By Connor Radnovich
By Robrt L. Pela and Amy Silverman
By Ray Stern
By Keegan Hamilton
By Matthew Hendley
By Monica Alonzo
By Monica Alonzo
"Not to throw a pity party," Criado finally says late in the evening after the migrant house visit, almost apologizing for putting a damper on dinner, "but sometimes you wonder how much of life is determined by what side of the line you happen to be born on."
Huneycutt, who suddenly reveals he was adopted as a baby, says he's often had that thought himself. What direction would his life have taken if his birth mother, who moved from Taiwan to Las Vegas right before having him, hadn't given up Huneycutt for adoption at six months? What if he hadn't been offered the outstanding schooling he received?
"When we were in Altar over the past weekend, we met these two really exceptional young men who were about our age, maybe 20," Huneycutt says. "And you could just tell by talking to them that they were really bright, even though they obviously didn't have the formal education we've had. They seemed not just smart, but incredibly wise, thoughtful, and with a really great presence.
"It's hard to say how much does talent and intelligence show through in someone like that, who's had no formal education ever in his life?"
Fifteen minutes later, idling the car through the border checkpoint heading back into Arizona, Huneycutt becomes just a little impatient with the customs agent asking more than the usual battery of questions about his place of residence and what business he has in Mexico.
"Where are you from?" the man asks.
"U.S.," Huneycutt answers. Said with just the right diction, it's usually all an American needs to announce to roll on into the country.

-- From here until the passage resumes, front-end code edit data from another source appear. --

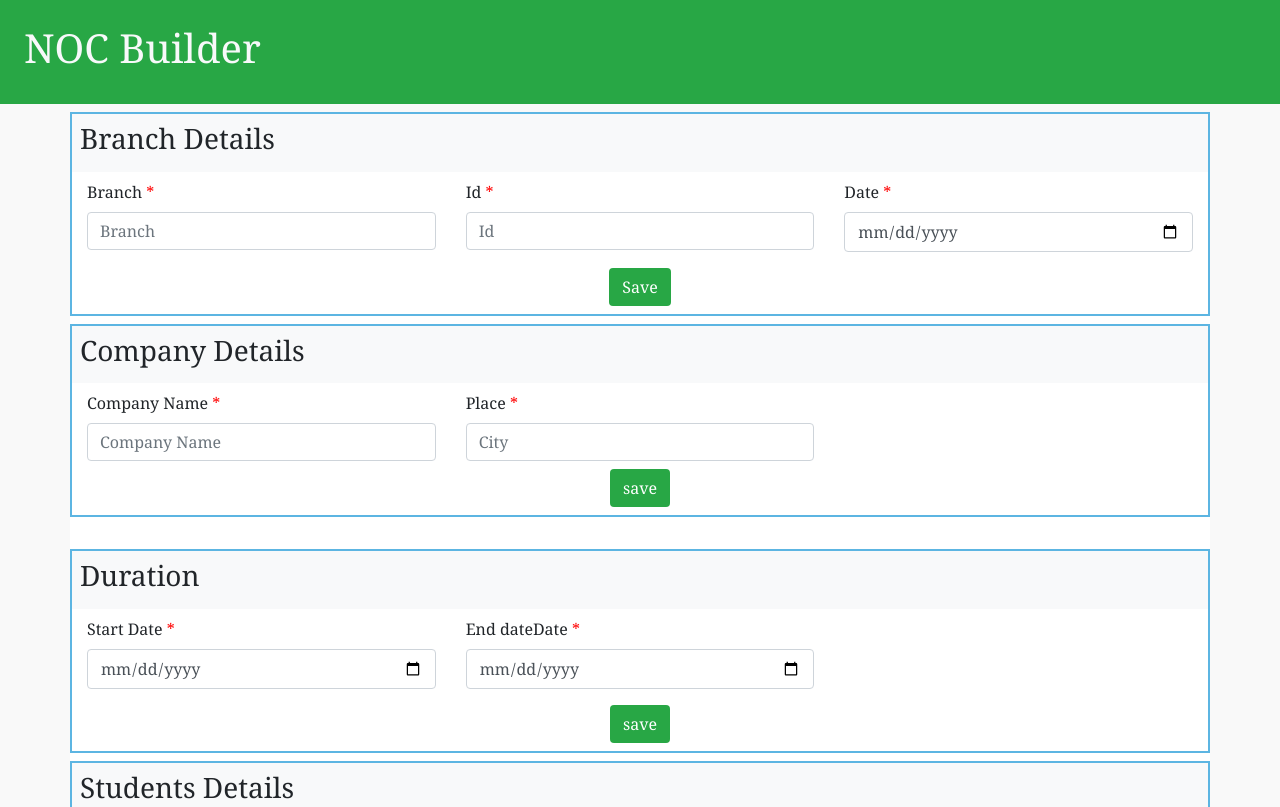
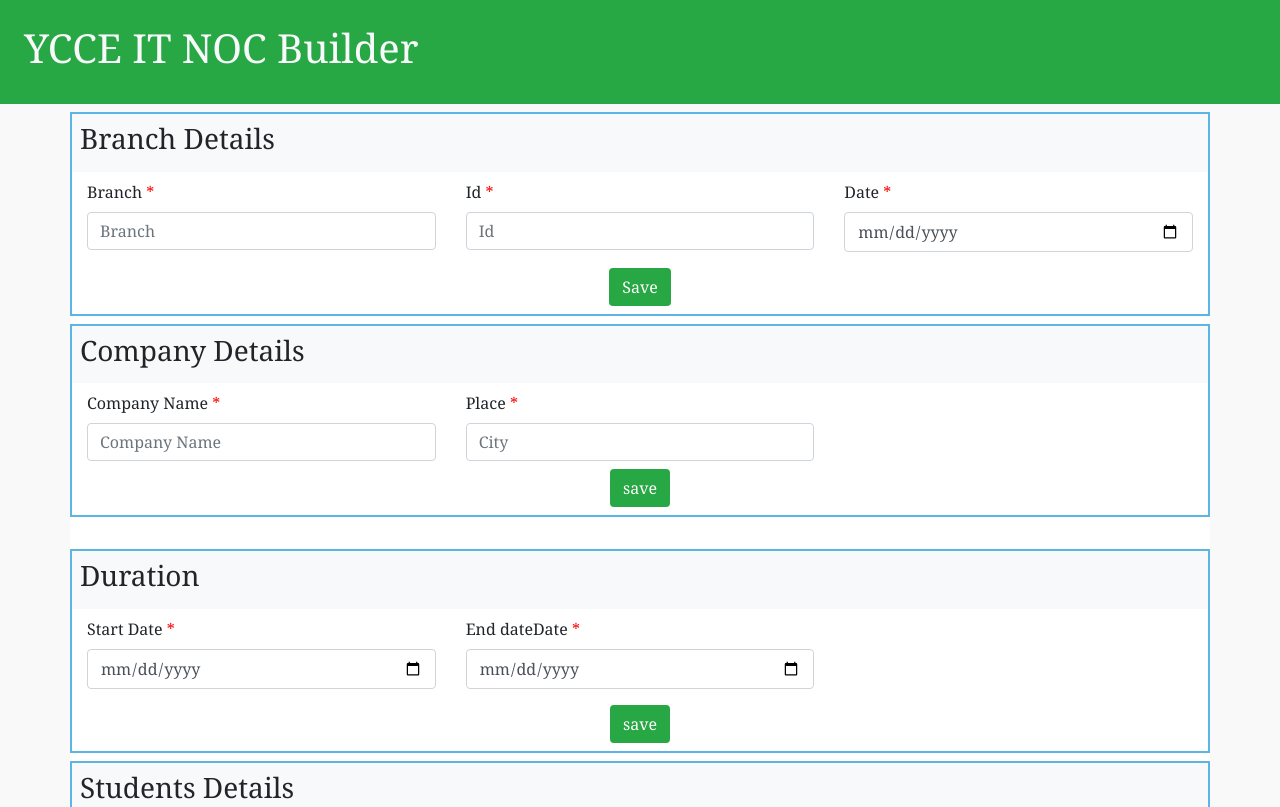
Before and after one commit to ycceitintern/YCCE-IT-NOC, a website: page index.html in a window 1280 px wide. Shown: the top 807 px of the page. Drawn offline with nearby package versions, Linux system fonts and the light colour scheme.

Commit message:
Update index.html

```diff
--- a/index.html
+++ b/index.html
@@ -12,12 +12,12 @@
     <script type="text/javascript" src="script.js" defer></script>
     <script type="text/javascript" src="jspdf.js"></script>
     <script src="jspdf.js"></script>
-    <title>Noc Builder</title>
+    <title>YCCE IT-NOC</title>
 </head>
 
 <body>
     <div class="sticky-top p-4 badge-success text-light">
-        <h1>NOC Builder</h1>
+        <h1>YCCE IT NOC Builder</h1>
     </div>
     <div class="container">
         <div class="row mt-2">
```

But this agent asks him a second time, then stares back quizzically at Criado in the back seat.
"I'm a masters student at Oxford University," Huneycutt finally blurts out. "We're working on a documentary."
From the back seat, after the car pulls away, Criado busts out laughing at her would-be-Mexican friend's sudden display of aristocracy.
"I should have said, 'I'm from A-merrr-i-cah!'" she says in her best Spanish accent. "Hue Ess!"